───── Entries provided ─────

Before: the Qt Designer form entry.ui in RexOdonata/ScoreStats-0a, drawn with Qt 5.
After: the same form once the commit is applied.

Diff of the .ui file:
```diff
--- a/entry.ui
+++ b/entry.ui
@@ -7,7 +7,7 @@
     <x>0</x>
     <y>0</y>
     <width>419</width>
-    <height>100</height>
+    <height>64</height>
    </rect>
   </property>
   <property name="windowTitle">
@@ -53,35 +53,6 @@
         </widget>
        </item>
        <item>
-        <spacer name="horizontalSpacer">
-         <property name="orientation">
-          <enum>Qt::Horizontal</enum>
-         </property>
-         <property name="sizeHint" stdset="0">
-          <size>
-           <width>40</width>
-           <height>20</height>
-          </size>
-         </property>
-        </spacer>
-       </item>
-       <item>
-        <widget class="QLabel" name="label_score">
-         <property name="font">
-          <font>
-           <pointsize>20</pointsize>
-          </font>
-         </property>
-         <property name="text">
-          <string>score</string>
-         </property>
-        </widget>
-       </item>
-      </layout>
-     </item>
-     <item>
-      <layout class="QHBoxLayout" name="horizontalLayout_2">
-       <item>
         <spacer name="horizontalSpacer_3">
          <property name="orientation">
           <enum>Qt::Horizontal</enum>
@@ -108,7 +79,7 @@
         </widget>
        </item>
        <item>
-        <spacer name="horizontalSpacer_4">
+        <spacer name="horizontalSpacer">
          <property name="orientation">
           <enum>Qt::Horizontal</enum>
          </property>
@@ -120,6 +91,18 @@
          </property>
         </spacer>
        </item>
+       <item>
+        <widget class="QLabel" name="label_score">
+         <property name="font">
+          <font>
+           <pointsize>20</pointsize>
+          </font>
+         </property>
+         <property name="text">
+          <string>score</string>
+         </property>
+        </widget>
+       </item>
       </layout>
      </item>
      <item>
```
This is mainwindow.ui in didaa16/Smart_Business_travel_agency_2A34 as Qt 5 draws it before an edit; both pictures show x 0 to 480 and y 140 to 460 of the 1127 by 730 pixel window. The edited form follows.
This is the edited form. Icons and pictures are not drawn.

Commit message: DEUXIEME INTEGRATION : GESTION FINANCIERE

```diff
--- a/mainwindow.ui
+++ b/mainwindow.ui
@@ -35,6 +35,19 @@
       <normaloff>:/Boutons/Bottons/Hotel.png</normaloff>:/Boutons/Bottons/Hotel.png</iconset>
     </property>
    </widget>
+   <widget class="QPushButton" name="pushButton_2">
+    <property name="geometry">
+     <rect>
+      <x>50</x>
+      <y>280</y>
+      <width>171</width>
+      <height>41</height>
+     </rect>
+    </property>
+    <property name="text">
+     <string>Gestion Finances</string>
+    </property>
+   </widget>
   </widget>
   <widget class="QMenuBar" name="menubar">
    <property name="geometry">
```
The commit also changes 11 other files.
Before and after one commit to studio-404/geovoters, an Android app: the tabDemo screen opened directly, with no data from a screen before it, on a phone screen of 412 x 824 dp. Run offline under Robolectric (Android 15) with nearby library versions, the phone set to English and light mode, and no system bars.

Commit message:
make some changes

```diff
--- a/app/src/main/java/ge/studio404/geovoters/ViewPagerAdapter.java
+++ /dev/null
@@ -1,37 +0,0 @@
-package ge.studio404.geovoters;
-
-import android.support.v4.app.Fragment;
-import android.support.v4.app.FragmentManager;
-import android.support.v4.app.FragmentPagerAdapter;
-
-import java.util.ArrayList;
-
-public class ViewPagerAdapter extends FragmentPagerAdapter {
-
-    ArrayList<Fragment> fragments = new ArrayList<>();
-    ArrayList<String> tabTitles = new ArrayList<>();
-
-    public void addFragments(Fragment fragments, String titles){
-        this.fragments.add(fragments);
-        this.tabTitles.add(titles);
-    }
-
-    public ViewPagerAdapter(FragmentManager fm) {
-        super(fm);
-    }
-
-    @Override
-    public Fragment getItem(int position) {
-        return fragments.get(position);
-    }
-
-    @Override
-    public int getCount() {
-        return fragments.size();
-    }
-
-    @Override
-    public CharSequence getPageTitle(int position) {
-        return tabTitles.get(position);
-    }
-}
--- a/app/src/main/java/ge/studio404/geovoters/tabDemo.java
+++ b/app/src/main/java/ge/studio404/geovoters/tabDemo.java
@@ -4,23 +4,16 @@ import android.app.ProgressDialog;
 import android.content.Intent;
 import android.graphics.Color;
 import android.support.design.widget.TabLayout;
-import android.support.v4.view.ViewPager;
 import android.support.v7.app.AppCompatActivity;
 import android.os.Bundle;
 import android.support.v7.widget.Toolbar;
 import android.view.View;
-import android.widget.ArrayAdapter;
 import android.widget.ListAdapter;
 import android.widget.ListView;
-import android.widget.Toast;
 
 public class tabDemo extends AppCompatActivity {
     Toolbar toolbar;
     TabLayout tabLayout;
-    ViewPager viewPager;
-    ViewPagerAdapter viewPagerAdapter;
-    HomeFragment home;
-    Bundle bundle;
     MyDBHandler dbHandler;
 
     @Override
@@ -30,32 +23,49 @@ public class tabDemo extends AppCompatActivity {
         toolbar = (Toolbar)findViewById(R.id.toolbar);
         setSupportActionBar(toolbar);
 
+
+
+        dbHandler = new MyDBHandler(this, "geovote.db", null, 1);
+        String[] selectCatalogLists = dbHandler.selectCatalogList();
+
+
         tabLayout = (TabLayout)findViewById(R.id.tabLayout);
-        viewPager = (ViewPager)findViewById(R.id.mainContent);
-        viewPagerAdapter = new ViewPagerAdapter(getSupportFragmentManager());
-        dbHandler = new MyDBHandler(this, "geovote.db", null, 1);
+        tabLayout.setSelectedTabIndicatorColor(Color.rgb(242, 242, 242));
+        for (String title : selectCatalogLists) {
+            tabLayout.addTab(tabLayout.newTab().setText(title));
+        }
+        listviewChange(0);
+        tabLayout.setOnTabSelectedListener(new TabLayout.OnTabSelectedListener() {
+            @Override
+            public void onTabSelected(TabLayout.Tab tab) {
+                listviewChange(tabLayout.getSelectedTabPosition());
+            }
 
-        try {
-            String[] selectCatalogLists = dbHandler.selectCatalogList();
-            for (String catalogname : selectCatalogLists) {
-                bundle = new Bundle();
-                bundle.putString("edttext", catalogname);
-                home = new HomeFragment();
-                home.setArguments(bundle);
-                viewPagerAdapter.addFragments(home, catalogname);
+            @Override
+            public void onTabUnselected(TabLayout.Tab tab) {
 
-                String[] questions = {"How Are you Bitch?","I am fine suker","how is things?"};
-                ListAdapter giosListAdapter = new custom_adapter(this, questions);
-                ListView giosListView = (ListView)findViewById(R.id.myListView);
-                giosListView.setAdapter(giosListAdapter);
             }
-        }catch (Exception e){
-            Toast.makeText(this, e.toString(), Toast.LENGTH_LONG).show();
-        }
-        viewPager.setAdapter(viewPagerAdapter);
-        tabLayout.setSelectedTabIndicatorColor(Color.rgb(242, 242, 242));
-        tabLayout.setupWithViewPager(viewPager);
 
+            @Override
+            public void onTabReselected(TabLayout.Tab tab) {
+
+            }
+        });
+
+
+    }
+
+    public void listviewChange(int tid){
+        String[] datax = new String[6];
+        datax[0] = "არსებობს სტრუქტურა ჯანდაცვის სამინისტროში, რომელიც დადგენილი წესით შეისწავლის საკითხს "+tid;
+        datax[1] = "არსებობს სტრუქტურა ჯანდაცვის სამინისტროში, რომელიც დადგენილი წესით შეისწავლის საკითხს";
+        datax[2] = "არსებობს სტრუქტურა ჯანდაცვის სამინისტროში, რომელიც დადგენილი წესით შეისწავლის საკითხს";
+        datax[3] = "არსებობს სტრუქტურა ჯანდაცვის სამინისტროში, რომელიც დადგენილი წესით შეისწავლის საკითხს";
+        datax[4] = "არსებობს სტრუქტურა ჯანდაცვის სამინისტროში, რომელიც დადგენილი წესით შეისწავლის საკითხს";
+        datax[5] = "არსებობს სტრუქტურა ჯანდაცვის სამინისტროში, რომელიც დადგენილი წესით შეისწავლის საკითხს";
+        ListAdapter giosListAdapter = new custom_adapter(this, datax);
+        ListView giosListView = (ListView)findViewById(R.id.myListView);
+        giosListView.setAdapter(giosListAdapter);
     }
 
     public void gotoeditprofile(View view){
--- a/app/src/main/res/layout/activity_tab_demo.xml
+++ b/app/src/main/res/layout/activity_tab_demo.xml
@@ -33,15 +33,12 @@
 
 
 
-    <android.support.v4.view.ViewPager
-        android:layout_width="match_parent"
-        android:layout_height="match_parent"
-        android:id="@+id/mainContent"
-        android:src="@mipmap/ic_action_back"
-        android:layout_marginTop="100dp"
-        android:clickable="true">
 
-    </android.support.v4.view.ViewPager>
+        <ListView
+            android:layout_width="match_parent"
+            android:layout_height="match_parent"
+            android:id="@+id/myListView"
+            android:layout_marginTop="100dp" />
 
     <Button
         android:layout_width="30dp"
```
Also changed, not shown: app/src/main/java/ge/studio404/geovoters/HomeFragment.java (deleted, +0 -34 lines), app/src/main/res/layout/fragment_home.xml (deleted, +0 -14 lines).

─────

- **Directions for this task**
Identify every line above with the string "არსებობს" in it. Copy those lines.

- **Response to this exercise**
+        datax[0] = "არსებობს სტრუქტურა ჯანდაცვის სამინისტროში, რომელიც დადგენილი წესით შეისწავლის საკითხს "+tid;
+        datax[1] = "არსებობს სტრუქტურა ჯანდაცვის სამინისტროში, რომელიც დადგენილი წესით შეისწავლის საკითხს";
+        datax[2] = "არსებობს სტრუქტურა ჯანდაცვის სამინისტროში, რომელიც დადგენილი წესით შეისწავლის საკითხს";
+        datax[3] = "არსებობს სტრუქტურა ჯანდაცვის სამინისტროში, რომელიც დადგენილი წესით შეისწავლის საკითხს";
+        datax[4] = "არსებობს სტრუქტურა ჯანდაცვის სამინისტროში, რომელიც დადგენილი წესით შეისწავლის საკითხს";
+        datax[5] = "არსებობს სტრუქტურა ჯანდაცვის სამინისტროში, რომელიც დადგენილი წესით შეისწავლის საკითხს";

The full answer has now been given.